    MLGW is NOT customer oriented, and it’s time to stop accepting their protestations that they are.
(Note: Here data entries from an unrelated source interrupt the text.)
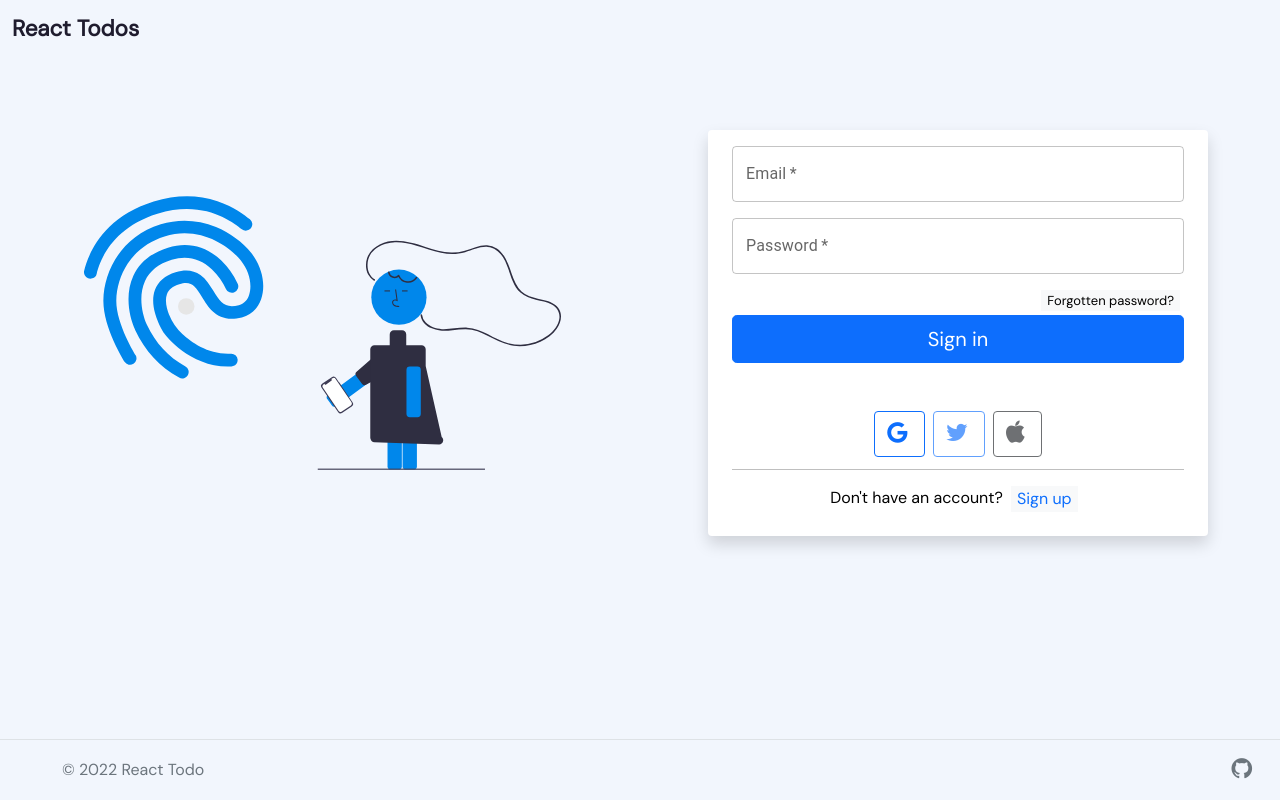
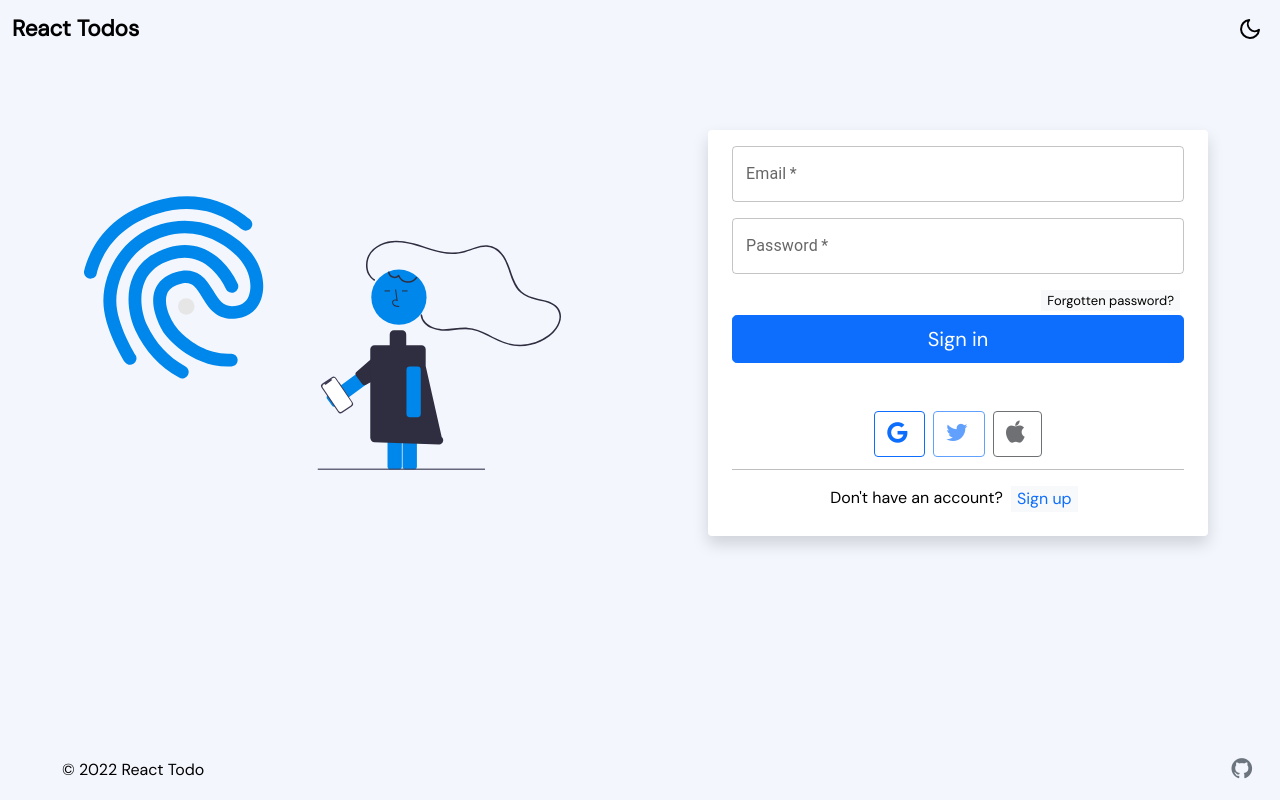
Before and after one commit to FereydoonEisapour/React-Todo-Auth, a React (Create React App) app: page /signin in a window 1280 px wide. Built offline with nearby package versions, Linux system fonts and the light colour scheme.

Commit message:
dark mode done V1

```diff
--- a/src/App.js
+++ b/src/App.js
@@ -1,38 +1,26 @@
 import React from "react";
 import { BrowserRouter, Route } from "react-router-dom";
-import "./App.css";
+import "./assets/styles/App.css";
 import Header from "./pages/layout/Header";
 import Routes from "./routes/Routes";
 import { Toaster } from "react-hot-toast";
 import Footer from "./pages/layout/Footer";
-import useDarkMode from "./hooks/DarkMode";
 import { getCookie } from "./hooks/cookies";
 import { useDispatch } from "react-redux";
 import { setActiveUser } from "./features/userSlics";
-const App = ({ styleClass }) => {
-  const [theme, toggleTheme] = useDarkMode();
+const App = () => {
   const dispatch = useDispatch()
-
   React.useEffect(() => {
     const userCookie = getCookie('user')
-    if (userCookie !== "") {
-      dispatch(setActiveUser({
-        userEmail: userCookie
-      }))
-    }
+    if (userCookie !== "") { dispatch(setActiveUser({ userEmail: userCookie })) }
   }, [dispatch])
   return (
-    <main className={`${theme} App p-1`}>
+    <main className='App App-container p-1 '>
       <Toaster />
       <BrowserRouter>
-        <Header
-          toggleTheme={(e) => toggleTheme(e.target.value)}
-          theme={theme}
-        />
-        {Routes.map((route, i) => (
-          <Route {...route} key={i} theme={theme} />
-        ))}
-        <Footer theme={theme} />
+        <Header />
+        {Routes.map((route, i) => (<Route {...route} key={i} />))}
+        <Footer />
       </BrowserRouter>
     </main>
   );
--- a/src/App.css
+++ b/src/assets/styles/App.css
@@ -8,27 +8,58 @@ html {
   font-family: "DM Sans", sans-serif !important;
 }
 
+/* Dark Mode */
+:root {
+  --app-container: #f3f6fd;
+  --navbar-link-color: #000;
+  --container-content: #fff;
+}
+
+.dark:root {
+  --app-container: #1f1d2b;
+  --navbar-link-color: #fff;
+  --container-content: #1b2937;
+}
+
 .App {
   height: 100vh;
 }
-
+.App-container {
+  background: var(--app-container) !important;
+  color: var(--navbar-link-color) !important;
+  transition: background-color 0.5s ease-in-out;
+}
+.main-container {
+  background: var(--container-content) !important;
+  color: var(--navbar-link-color) !important;
+}
+.dark-switch{
+  background-color: transparent;
+  color: var(--navbar-link-color);
+}
+.header-logo {
+ background-color: #000 !important ;
+}
+.text-color {
+  color: var(--navbar-link-color) !important;
+}
 .todo-item:last-child {
   border-radius: 0 0 1.1rem 1.1rem;
 }
 
 .todo-item {
-  background-color: #ffffff;
+  background-color: var(--container-content);
 }
 
-.light {
-  background: #f2f6fd !important;
-  color: black !important;
+/* .light {
+  background: var(--container-content) ;
+  color:var(--navbar-link-color) ;
 }
 
 .dark {
-  background: #333 !important;
-  color: #ffffff !important;
-}
+  background: #333 ;
+  color: #ffffff ;
+} */
 
 .footer {
   position: fixed;
@@ -227,26 +258,26 @@ html {
   animation-duration: 0.56s;
 }
 
-.todo__state:checked~.todo__text {
+.todo__state:checked ~ .todo__text {
   transition-delay: 0s;
   color: #5ebec1;
   opacity: 0.6;
 }
 
-.todo__state:checked~.todo__icon .todo__box {
+.todo__state:checked ~ .todo__icon .todo__box {
   stroke-dashoffset: 56.1053;
   transition-delay: 0s;
 }
 
-.todo__state:checked~.todo__icon .todo__line {
+.todo__state:checked ~ .todo__icon .todo__line {
   stroke-dashoffset: -8;
 }
 
-.todo__state:checked~.todo__icon .todo__check {
+.todo__state:checked ~ .todo__icon .todo__check {
   stroke-dashoffset: 0;
   transition-delay: 0.48s;
 }
 
-.todo__state:checked~.todo__icon .todo__circle {
+.todo__state:checked ~ .todo__icon .todo__circle {
   animation-name: explode;
 }
--- a/src/hooks/DarkMode.js
+++ b/src/hooks/DarkMode.js
@@ -5,17 +5,18 @@ const useDarkMode = () => {
     const toggleTheme = () => {
         if (theme === 'light') {
             window.localStorage.setItem('theme', 'dark')
+            document.documentElement.classList.add('dark');
             setTheme('dark')
         } else {
             window.localStorage.setItem('theme', 'light')
+            document.documentElement.classList.remove('dark');
             setTheme('light')
         }
     }
     useEffect(() => {
         const localTheme = window.localStorage.getItem('theme')
-        if (localTheme) {
-            setTheme(localTheme)
-        }
+        if (localTheme) { setTheme(localTheme) }
+        if (localTheme === "dark") document.documentElement.classList.add('dark')
     }, [])
     return [theme, toggleTheme]
 }
--- a/src/pages/addTodo/AddTodo.js
+++ b/src/pages/addTodo/AddTodo.js
@@ -21,13 +21,13 @@ const AddTodo = () => {
   };
   return (
     <ListGroup
-      className="rounded-4   my-2 my-lg-4 "
+      className="rounded-4   my-2 my-lg-4  "
       style={{ width: " 30rem" }}
     >
-      <ListGroup.Item className="border border-0 border-bottom  d-flex justify-content-between align-content-center">
+      <ListGroup.Item className="main-container border border-0 border-bottom  d-flex justify-content-between align-content-center">
         <div className="lead">Add Your Todo</div>
       </ListGroup.Item>
-      <ListGroup.Item className="border-0 ">
+      <ListGroup.Item className="border-0 main-container">
         <Form className=" ">
           <Form.Row className="  justify-content-around d-flex">
             <Col xs="auto" className=" col-8">
--- a/src/pages/layout/Footer.js
+++ b/src/pages/layout/Footer.js
@@ -1,8 +1,8 @@
 import PropTypes from "prop-types";
-const Footer = ({ theme }) => {
+const Footer = () => {
   return (
     <footer
-      className={`footer ${theme}  d-flex flex-wrap justify-content-between align-items-center py-3 border-top p-4 `}
+      className={`footer  d-flex flex-wrap justify-content-between align-items-center py-3  p-4 `}
     >
       <div className="col-md-4 d-flex align-items-center">
         <a
@@ -13,11 +13,11 @@ const Footer = ({ theme }) => {
             <use xlinkHref="#bootstrap"></use>
           </svg>
         </a>
-        <span className="mb-3 mb-md-0 text-muted">© 2022 React Todo </span>
+        <span className="mb-3 mb-md-0 text-color ">© {new Date().getUTCFullYear()} React Todo </span>
       </div>
       <ul className="nav col-md-4 justify-content-end list-unstyled d-flex">
         <li className="ms-3">
-          <a className="" href="https://github.com/FereydoonEisapour">
+          <a className="" href="https://github.com/FereydoonEisapour/React-Todo-Auth">
             <span className="bi me-1 mr-3 " width="16" height="16">
               <i
                 className="fa fa-github text-muted"
--- a/src/pages/layout/Header.js
+++ b/src/pages/layout/Header.js
@@ -6,17 +6,17 @@ import {
   setUserLogOutState,
 } from "../../features/userSlics";
 import { Dropdown } from "react-bootstrap";
-import { Switch } from "@mui/material";
-import PropTypes from "prop-types";
 import { Link } from "react-router-dom";
-
 import userAvatarSvg from "../../assets/images/userAvatar.svg";
-const Header = ({ toggleTheme, theme }) => {
+import useDarkMode from "../../hooks/DarkMode";
+const Header = () => {
+  const [theme, toggleTheme] = useDarkMode()
+  console.log(theme)
   const dispath = useDispatch();
   const userEmail = useSelector(selectUserEmail);
   const userAvatar = useSelector(selectUserAvatar);
 
-  const label = { inputProps: { "aria-label": "Switch demo" } };
+
   const handelSignOut = () => {
     auth
       .signOut()
@@ -35,15 +35,22 @@ const Header = ({ toggleTheme, theme }) => {
   return (
     <header>
       <nav className="d-flex justify-content-between align-items-center">
-        <Link to="/" className="col-6 m-2 p-0  text-logo ">
+        <Link to="/" className="col-6 m-2 p-0  text-logo text-color">
           React Todos
         </Link>
         <div className="d-flex m-2 align-items-center">
+          <button type="button" onClick={toggleTheme} className="border border-0 dark-switch">
+            <svg className="moon" fill="none" stroke="currentColor" strokeLinecap="round" strokeLinejoin="round"
+              strokeWidth="2" width="24" height="24" viewBox="0 0 24 24">
+              <defs></defs>
+              <path d="M21 12.79A9 9 0 1111.21 3 7 7 0 0021 12.79z"></path>
+            </svg>
+          </button>
           <div>
             {userEmail ? (
               <Dropdown className="col-2 border-fucus-white ">
-                <Dropdown.Toggle variant="" id="dropdown-basic-button">
-                  <img
+                <Dropdown.Toggle variant="" id="dropdown-basic-button" className="">
+                <img
                     src={userAvatar ? userAvatar : userAvatarSvg}
                     alt="avatar"
                     width="32"
@@ -51,25 +58,13 @@ const Header = ({ toggleTheme, theme }) => {
                     className="ml-5 rounded-circle"
                   />
                 </Dropdown.Toggle>
-                <Dropdown.Menu>
-                  <div className="mx-3">
-                    <Link to="/user" style={{ textDecoration: "none" }}>
+                <Dropdown.Menu className="main-container ">
+                  <div className="mx-3 ">
+                    <Link to="/user" style={{ textDecoration: "none" }} className="text-color">
                       Profile
                     </Link>
                   </div>
-                  <div className="d-flex justify-content-around align-content-center my-1">
-                    <div>
-                      <span>Theme</span>{" "}
-                    </div>
-                    <Switch
-                      {...label}
-                      onClick={toggleTheme}
-                      className=""
-                      size="small"
-                      checked={theme === "light" ? false : true}
-                    />
-                  </div>
-                  <Dropdown.Item href="" onClick={handelSignOut}>
+                  <Dropdown.Item onClick={handelSignOut} className="text-color  ">
                     Log out
                   </Dropdown.Item>
                 </Dropdown.Menu>
@@ -83,8 +78,4 @@ const Header = ({ toggleTheme, theme }) => {
     </header>
   );
 };
-Header.propTypes = {
-  theme: PropTypes.string,
-  toggleTheme: PropTypes.func,
-};
 export default Header;
--- a/src/pages/todos/AllTodos.js
+++ b/src/pages/todos/AllTodos.js
@@ -15,18 +15,15 @@ const AllTodos = () => {
         }
     }, [userEmail])
     return (
-        <ListGroup className={`my-4 rounded-4 `} style={{ width: " 30rem" }} >
-            <ListGroup.Item className="
-                          w-100 d-flex justify-content-between" >
+        <ListGroup className='my-4 rounded-4' style={{ width: " 30rem" }} >
+            <ListGroup.Item className="main-container w-100 d-flex justify-content-between" >
                 <div className="lead " >Tasks</div>
                 <div >
-                    <Badge variant="light" className='bg-light text-primary '>{todos.length}
-                    </Badge> </div>
+                    <Badge variant="light" className=' bg-light text-primary '>{todos.length}</Badge>
+                </div>
             </ListGroup.Item>
             {todos.map(todo =>
-                <TodoItem
-                    key={todo.id} textTodo={todo.todo} id={todo.id} done={todo.done}
-                />
+                <TodoItem key={todo.id} textTodo={todo.todo} id={todo.id} done={todo.done} />
             )}
         </ListGroup>
     )
```
Also changed, not shown: src/pages/auth/SignInPage.js (+8 -7 lines), src/pages/todos/TodoItem.js (+7 -7 lines), src/pages/user/UserProfile.js (+6 -6 lines).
They are run by overpaid executives, overseen by a rubber stamp board (and a mostly AWOL City Council when it comes to oversight). In my opinion, it’s time to stop treating the utility like a sacred cow, sell it so we can reap the benefits of a competitive utility market, and use the money a sale would reap (BILLIONS) to ease the burden of an increasingly (and soon to be even more so) onerous amount of property taxes.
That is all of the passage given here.